Search the data for the string "Embed", and report each line where it is found.

[Start of Attachment]

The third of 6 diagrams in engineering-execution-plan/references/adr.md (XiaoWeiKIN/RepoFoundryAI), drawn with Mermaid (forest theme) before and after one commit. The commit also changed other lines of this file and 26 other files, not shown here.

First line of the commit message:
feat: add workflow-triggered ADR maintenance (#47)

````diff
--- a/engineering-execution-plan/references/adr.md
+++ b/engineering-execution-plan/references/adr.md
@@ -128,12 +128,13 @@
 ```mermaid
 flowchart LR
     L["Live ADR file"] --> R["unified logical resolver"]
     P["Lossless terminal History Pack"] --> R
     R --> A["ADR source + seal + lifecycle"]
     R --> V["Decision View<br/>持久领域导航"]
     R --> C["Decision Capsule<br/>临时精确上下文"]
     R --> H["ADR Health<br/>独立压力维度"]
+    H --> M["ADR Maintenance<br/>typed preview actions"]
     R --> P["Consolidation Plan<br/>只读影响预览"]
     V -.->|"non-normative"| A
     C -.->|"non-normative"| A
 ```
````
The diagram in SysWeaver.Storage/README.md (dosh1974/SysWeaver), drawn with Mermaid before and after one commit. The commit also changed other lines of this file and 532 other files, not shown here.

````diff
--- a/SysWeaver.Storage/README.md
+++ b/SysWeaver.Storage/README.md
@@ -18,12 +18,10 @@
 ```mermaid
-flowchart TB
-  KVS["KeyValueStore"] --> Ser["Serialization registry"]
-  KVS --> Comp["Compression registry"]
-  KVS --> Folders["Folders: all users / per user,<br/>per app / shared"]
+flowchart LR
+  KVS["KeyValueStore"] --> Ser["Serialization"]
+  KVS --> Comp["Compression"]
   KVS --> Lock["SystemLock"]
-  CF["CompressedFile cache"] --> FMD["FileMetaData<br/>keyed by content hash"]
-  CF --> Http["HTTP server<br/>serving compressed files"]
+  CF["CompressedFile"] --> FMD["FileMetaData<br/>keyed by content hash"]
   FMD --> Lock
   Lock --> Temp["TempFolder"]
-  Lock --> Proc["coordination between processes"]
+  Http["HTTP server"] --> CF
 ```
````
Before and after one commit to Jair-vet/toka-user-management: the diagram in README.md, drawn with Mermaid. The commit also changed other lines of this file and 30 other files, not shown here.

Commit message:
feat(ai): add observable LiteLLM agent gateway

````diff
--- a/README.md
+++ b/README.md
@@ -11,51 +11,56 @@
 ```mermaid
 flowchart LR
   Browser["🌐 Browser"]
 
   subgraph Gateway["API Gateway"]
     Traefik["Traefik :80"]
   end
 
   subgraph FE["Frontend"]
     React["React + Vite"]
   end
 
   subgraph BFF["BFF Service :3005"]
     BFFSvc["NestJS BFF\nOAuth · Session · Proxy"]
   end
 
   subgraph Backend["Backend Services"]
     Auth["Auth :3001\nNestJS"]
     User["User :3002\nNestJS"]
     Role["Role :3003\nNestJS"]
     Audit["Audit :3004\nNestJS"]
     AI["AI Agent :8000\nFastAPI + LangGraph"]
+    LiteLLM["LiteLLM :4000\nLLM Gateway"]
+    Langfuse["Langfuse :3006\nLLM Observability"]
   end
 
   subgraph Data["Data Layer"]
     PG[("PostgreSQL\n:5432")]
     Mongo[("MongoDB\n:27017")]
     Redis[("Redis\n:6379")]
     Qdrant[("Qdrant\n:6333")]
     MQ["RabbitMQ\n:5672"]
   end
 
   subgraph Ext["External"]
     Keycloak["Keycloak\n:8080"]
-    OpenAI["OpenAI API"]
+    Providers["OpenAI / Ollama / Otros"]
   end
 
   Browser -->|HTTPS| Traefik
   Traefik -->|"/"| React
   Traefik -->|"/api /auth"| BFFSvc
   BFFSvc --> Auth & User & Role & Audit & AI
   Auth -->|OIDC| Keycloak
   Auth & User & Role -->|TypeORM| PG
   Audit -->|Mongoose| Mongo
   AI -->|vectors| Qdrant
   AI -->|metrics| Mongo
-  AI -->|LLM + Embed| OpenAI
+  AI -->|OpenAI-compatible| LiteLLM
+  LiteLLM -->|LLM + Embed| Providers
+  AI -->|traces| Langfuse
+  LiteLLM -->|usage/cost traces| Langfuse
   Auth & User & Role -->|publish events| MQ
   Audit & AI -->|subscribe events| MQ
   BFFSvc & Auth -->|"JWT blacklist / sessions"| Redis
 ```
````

[End of Attachment]

Your solution:
-  AI -->|LLM + Embed| OpenAI
+  LiteLLM -->|LLM + Embed| Providers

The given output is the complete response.